• [To do]: Show each line of the entries below in which the word "gray" appears.

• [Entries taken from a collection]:
┄┄┄┄┄┄┄┄┄┄┄┄┄┄┄┄┄┄┄┄

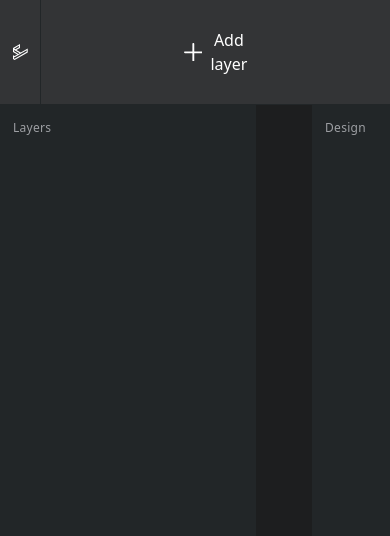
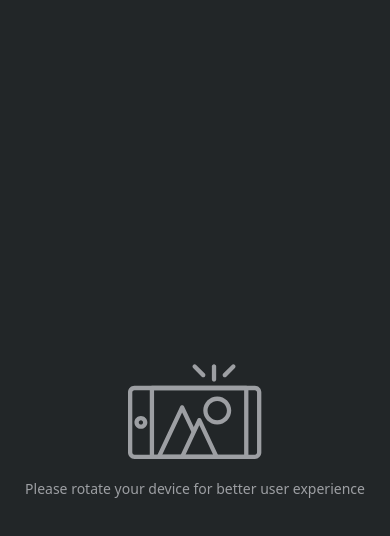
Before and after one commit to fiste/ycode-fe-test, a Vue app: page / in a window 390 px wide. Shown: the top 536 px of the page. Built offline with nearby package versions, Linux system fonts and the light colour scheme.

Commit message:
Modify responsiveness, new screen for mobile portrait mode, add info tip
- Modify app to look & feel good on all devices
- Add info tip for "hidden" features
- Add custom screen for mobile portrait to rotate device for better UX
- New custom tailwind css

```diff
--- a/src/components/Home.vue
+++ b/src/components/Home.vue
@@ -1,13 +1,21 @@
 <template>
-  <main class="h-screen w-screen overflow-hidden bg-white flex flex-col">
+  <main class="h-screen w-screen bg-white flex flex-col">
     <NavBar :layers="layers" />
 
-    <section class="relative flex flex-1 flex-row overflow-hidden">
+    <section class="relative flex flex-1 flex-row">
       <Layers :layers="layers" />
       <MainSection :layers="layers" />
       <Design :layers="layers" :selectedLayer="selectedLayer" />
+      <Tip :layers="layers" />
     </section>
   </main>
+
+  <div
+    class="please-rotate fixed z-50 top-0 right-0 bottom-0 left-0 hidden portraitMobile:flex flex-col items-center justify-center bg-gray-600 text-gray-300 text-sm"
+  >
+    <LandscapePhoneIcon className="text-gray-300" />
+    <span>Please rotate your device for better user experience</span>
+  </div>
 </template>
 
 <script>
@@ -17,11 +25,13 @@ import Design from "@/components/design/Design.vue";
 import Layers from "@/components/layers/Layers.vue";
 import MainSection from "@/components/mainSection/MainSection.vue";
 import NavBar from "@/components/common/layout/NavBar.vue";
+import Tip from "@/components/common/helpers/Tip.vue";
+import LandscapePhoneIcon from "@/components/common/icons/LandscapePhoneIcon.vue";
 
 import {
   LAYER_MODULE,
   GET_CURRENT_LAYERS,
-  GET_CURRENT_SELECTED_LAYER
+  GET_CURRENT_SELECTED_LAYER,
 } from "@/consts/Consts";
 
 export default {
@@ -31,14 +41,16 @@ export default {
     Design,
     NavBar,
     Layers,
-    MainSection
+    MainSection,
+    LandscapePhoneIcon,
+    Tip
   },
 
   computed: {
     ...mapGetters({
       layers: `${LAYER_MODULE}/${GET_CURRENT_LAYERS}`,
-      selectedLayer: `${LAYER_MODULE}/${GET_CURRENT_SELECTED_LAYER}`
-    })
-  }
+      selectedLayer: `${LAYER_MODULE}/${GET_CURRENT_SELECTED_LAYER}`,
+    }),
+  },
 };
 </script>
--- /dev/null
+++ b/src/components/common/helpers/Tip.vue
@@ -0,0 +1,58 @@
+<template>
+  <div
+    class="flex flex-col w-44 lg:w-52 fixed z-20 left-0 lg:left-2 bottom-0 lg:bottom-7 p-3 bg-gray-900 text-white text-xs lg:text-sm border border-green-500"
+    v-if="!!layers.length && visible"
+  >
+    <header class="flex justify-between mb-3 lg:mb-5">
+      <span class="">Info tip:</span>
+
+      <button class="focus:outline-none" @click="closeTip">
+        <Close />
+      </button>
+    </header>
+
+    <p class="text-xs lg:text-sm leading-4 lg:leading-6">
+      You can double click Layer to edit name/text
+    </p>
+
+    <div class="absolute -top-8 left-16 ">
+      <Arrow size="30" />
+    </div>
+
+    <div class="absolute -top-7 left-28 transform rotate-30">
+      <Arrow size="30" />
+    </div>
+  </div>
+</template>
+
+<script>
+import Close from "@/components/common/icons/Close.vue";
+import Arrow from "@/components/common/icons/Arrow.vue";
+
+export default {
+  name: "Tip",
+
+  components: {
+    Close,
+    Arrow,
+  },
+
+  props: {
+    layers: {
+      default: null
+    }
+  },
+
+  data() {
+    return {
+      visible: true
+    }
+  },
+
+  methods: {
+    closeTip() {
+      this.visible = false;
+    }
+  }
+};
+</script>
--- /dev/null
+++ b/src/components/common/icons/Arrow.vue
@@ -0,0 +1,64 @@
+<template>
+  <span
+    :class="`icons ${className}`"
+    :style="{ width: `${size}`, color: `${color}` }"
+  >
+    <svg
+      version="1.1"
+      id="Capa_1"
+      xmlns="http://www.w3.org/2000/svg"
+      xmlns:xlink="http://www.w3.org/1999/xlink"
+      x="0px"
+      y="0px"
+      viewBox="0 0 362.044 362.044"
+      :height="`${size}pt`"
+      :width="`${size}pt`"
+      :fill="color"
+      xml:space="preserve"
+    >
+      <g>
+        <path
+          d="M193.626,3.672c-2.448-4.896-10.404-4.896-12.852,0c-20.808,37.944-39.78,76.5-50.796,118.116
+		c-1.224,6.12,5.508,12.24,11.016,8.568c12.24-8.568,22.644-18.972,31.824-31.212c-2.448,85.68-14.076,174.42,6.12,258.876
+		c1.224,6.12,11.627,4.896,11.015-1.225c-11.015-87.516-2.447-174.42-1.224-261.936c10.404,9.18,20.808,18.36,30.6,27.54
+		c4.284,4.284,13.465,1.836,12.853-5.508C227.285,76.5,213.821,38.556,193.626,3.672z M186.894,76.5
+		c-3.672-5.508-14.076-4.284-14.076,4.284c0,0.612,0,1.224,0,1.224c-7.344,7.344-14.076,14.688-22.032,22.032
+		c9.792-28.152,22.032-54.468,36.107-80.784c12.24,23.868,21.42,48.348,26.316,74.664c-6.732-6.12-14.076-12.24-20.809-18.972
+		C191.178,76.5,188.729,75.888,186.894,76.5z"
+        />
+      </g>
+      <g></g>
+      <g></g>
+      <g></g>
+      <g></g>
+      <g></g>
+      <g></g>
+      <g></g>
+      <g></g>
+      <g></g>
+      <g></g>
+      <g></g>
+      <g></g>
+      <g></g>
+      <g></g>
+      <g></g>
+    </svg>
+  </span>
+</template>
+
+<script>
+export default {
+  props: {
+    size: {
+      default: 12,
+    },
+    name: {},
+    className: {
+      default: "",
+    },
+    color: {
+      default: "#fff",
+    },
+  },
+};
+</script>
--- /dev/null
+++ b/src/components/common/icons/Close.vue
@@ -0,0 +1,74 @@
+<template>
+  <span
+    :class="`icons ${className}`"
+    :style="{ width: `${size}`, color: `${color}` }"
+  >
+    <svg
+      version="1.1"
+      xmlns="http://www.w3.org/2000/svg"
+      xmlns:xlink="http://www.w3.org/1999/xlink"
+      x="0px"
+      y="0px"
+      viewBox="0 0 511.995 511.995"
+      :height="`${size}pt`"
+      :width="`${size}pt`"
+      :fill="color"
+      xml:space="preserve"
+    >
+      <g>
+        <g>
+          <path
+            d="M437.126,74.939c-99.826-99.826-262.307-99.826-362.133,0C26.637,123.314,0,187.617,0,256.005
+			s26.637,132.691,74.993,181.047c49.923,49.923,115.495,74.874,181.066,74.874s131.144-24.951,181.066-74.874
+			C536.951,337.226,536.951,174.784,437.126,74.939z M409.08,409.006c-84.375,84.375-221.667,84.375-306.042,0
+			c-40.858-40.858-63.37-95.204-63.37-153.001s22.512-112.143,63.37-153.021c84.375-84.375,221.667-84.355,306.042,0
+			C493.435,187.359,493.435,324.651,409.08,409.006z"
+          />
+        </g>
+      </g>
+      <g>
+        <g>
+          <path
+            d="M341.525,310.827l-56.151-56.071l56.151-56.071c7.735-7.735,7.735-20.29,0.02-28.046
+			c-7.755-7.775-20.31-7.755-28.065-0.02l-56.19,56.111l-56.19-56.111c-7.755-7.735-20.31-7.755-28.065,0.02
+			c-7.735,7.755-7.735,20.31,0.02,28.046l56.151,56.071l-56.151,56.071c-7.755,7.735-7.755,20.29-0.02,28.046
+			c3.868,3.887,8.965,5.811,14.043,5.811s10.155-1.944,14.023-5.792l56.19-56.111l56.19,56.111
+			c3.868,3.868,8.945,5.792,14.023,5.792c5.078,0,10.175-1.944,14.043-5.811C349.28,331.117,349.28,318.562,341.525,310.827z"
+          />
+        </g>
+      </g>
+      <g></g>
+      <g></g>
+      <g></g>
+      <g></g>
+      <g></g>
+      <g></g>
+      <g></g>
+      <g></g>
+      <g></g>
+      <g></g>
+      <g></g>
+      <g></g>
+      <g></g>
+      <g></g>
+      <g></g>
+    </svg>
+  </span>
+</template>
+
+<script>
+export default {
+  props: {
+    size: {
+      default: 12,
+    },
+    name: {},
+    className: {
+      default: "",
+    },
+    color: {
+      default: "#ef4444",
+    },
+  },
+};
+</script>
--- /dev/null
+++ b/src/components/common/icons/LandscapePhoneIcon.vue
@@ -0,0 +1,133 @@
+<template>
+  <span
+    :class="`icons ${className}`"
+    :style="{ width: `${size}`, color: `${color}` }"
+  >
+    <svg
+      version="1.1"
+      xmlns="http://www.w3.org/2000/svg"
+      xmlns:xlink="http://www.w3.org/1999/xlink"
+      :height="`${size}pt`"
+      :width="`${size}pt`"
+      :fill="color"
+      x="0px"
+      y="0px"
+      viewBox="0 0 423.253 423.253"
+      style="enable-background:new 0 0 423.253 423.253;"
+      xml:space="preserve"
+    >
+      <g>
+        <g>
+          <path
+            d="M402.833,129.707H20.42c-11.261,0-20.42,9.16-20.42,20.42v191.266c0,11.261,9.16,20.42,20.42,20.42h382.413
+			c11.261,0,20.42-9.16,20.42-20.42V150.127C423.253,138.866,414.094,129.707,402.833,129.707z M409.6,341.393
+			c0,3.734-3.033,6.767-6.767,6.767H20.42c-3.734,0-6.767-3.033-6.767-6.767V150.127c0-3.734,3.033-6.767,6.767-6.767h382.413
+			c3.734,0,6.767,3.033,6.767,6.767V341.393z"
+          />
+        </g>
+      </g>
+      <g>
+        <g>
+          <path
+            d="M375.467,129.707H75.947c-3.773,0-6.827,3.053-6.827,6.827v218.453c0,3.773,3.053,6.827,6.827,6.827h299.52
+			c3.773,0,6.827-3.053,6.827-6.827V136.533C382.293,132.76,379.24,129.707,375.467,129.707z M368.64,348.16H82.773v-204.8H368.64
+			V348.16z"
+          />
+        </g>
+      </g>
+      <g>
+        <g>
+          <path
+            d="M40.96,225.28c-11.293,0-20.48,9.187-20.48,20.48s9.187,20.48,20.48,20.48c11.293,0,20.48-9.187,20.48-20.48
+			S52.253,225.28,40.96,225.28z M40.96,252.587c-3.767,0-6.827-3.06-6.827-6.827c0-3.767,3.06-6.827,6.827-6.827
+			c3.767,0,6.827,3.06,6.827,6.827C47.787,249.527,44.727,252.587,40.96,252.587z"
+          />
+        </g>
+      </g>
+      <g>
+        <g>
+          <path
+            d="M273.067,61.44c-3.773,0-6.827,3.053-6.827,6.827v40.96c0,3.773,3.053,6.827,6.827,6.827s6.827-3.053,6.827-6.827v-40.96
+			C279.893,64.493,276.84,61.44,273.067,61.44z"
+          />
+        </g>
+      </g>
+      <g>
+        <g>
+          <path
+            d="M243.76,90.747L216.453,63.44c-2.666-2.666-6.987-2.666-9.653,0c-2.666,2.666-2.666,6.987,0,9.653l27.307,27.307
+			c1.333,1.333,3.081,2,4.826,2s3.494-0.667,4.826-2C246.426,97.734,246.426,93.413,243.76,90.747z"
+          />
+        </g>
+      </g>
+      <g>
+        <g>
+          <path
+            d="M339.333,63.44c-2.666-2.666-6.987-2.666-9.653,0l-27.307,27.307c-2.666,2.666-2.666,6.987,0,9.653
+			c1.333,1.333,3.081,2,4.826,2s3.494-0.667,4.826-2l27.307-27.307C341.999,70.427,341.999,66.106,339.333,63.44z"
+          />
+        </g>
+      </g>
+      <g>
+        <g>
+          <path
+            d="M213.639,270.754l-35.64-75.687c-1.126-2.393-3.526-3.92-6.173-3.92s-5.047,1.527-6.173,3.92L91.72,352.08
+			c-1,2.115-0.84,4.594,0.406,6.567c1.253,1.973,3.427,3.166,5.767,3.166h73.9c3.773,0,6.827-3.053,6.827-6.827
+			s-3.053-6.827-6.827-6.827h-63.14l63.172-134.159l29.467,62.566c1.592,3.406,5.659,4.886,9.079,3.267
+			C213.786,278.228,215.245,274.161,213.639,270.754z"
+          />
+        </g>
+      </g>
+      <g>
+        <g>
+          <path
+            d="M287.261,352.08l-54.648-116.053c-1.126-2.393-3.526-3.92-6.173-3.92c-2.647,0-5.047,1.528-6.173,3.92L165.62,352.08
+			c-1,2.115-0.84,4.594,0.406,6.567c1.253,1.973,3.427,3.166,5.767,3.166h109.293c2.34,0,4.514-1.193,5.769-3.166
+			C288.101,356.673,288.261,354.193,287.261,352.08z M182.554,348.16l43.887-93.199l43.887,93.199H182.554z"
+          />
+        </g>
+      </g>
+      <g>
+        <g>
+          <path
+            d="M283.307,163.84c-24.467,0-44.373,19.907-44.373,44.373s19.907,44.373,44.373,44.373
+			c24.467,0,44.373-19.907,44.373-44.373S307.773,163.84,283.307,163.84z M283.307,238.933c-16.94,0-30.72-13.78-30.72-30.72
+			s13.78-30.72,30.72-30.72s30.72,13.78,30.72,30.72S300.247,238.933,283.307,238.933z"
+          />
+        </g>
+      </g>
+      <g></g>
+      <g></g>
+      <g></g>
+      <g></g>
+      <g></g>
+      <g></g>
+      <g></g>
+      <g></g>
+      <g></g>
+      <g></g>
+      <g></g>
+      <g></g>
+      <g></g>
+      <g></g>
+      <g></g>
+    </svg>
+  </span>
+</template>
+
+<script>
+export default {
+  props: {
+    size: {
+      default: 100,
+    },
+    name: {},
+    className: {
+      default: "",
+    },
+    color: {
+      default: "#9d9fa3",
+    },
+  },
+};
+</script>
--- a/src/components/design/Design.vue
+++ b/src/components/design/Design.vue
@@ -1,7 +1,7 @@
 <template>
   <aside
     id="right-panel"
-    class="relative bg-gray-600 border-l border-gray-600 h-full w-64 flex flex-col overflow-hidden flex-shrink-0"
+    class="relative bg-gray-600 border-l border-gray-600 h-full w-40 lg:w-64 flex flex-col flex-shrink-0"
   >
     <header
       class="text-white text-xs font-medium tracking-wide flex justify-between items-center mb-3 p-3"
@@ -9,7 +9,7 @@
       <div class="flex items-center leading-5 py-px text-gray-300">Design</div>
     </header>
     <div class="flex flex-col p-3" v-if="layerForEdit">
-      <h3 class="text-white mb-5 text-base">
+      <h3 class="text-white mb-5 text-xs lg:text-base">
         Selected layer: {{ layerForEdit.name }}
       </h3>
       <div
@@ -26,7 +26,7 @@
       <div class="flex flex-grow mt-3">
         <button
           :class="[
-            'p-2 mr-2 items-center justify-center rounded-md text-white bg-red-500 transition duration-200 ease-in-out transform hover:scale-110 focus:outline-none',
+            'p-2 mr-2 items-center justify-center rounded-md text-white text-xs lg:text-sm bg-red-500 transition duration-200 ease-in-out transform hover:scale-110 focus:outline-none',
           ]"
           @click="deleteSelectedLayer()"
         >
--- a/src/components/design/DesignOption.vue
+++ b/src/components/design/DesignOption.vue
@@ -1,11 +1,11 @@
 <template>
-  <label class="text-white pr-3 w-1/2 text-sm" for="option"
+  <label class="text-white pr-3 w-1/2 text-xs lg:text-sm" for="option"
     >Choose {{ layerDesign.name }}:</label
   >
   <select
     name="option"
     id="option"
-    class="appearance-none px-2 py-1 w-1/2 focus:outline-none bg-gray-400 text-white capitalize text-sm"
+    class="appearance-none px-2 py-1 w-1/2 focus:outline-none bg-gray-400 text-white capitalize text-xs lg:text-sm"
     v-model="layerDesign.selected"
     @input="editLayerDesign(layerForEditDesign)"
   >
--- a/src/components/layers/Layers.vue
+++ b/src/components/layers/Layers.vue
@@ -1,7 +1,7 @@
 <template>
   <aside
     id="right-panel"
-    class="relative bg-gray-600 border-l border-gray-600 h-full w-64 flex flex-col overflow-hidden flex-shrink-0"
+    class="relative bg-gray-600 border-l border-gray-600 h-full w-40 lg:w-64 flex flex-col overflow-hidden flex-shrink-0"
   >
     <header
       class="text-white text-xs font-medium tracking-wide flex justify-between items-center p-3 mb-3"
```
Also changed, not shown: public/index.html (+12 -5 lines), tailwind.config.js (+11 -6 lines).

┄┄┄┄┄┄┄┄┄┄┄┄┄┄┄┄┄┄┄┄

• [Result for this task]:
+    class="please-rotate fixed z-50 top-0 right-0 bottom-0 left-0 hidden portraitMobile:flex flex-col items-center justify-center bg-gray-600 text-gray-300 text-sm"
+    <LandscapePhoneIcon className="text-gray-300" />
+    class="flex flex-col w-44 lg:w-52 fixed z-20 left-0 lg:left-2 bottom-0 lg:bottom-7 p-3 bg-gray-900 text-white text-xs lg:text-sm border border-green-500"
-    class="relative bg-gray-600 border-l border-gray-600 h-full w-64 flex flex-col overflow-hidden flex-shrink-0"
+    class="relative bg-gray-600 border-l border-gray-600 h-full w-40 lg:w-64 flex flex-col flex-shrink-0"
       <div class="flex items-center leading-5 py-px text-gray-300">Design</div>
-    class="appearance-none px-2 py-1 w-1/2 focus:outline-none bg-gray-400 text-white capitalize text-sm"
+    class="appearance-none px-2 py-1 w-1/2 focus:outline-none bg-gray-400 text-white capitalize text-xs lg:text-sm"
-    class="relative bg-gray-600 border-l border-gray-600 h-full w-64 flex flex-col overflow-hidden flex-shrink-0"
+    class="relative bg-gray-600 border-l border-gray-600 h-full w-40 lg:w-64 flex flex-col overflow-hidden flex-shrink-0"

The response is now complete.